┌─ Entries supplied

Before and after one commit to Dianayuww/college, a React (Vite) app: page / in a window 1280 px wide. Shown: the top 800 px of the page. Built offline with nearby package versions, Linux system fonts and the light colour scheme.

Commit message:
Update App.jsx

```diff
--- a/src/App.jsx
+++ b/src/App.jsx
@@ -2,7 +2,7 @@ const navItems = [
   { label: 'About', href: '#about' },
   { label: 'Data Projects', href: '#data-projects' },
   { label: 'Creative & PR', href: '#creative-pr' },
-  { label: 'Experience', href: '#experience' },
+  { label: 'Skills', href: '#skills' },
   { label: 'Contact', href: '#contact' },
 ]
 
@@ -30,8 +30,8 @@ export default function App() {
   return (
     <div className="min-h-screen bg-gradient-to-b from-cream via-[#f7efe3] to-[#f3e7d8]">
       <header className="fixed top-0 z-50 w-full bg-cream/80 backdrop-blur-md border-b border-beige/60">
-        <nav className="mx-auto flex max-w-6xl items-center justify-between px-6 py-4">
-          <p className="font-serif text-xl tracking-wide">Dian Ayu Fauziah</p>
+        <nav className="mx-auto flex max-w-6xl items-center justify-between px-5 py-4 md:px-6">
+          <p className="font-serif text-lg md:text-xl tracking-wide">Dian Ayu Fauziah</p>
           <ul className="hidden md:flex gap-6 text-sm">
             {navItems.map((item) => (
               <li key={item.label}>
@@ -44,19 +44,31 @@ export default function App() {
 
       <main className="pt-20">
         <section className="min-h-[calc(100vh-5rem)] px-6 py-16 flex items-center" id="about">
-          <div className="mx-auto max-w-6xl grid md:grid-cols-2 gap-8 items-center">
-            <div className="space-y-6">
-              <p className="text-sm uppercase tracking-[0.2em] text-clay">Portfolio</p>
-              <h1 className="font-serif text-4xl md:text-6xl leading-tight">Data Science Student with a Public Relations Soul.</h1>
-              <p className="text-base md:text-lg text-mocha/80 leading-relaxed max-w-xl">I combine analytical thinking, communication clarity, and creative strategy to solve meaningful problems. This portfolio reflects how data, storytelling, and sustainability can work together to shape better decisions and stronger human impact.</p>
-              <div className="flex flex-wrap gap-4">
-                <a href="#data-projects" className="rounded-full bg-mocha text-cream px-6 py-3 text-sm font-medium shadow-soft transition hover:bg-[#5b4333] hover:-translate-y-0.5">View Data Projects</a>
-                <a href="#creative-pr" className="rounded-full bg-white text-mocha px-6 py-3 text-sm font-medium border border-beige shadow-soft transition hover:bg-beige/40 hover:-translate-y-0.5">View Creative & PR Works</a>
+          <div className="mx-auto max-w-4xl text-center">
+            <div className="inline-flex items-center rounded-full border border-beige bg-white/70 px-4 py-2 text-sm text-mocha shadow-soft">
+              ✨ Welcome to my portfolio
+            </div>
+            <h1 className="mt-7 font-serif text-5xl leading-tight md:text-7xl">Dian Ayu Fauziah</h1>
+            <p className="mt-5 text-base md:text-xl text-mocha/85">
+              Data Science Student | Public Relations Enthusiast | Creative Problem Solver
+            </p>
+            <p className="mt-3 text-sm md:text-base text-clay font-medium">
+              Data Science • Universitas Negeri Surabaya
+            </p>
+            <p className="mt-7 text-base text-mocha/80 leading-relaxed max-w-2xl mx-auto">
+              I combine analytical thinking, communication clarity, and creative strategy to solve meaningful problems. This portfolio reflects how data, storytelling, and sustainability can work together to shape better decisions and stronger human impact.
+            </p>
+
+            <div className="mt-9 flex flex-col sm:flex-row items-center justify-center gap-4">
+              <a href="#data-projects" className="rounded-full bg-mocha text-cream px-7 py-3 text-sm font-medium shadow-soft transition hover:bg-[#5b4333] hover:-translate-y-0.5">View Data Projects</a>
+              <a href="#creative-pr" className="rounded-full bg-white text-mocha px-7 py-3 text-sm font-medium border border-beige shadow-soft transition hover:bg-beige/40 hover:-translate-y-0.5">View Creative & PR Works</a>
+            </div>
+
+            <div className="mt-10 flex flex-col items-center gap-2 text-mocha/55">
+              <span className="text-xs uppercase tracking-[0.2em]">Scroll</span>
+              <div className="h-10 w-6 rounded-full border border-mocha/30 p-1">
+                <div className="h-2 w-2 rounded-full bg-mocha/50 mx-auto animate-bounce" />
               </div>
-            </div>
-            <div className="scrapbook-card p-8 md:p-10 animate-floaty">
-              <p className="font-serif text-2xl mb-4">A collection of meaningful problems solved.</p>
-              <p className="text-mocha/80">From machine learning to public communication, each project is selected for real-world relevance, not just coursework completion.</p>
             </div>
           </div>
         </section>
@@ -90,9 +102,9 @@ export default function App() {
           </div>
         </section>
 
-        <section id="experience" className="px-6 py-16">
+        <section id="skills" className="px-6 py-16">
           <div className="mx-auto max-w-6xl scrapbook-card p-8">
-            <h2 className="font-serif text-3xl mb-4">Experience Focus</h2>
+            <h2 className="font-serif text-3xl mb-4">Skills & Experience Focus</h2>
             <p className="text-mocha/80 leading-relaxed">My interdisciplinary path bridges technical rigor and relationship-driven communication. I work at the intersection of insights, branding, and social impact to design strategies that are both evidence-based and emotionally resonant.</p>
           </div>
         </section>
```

└─

» **Task requirements**
Whenever a line in the entries above includes the word "analytical", pull that line out.

» **Result below**
-              <p className="text-base md:text-lg text-mocha/80 leading-relaxed max-w-xl">I combine analytical thinking, communication clarity, and creative strategy to solve meaningful problems. This portfolio reflects how data, storytelling, and sustainability can work together to shape better decisions and stronger human impact.</p>
+              I combine analytical thinking, communication clarity, and creative strategy to solve meaningful problems. This portfolio reflects how data, storytelling, and sustainability can work together to shape better decisions and stronger human impact.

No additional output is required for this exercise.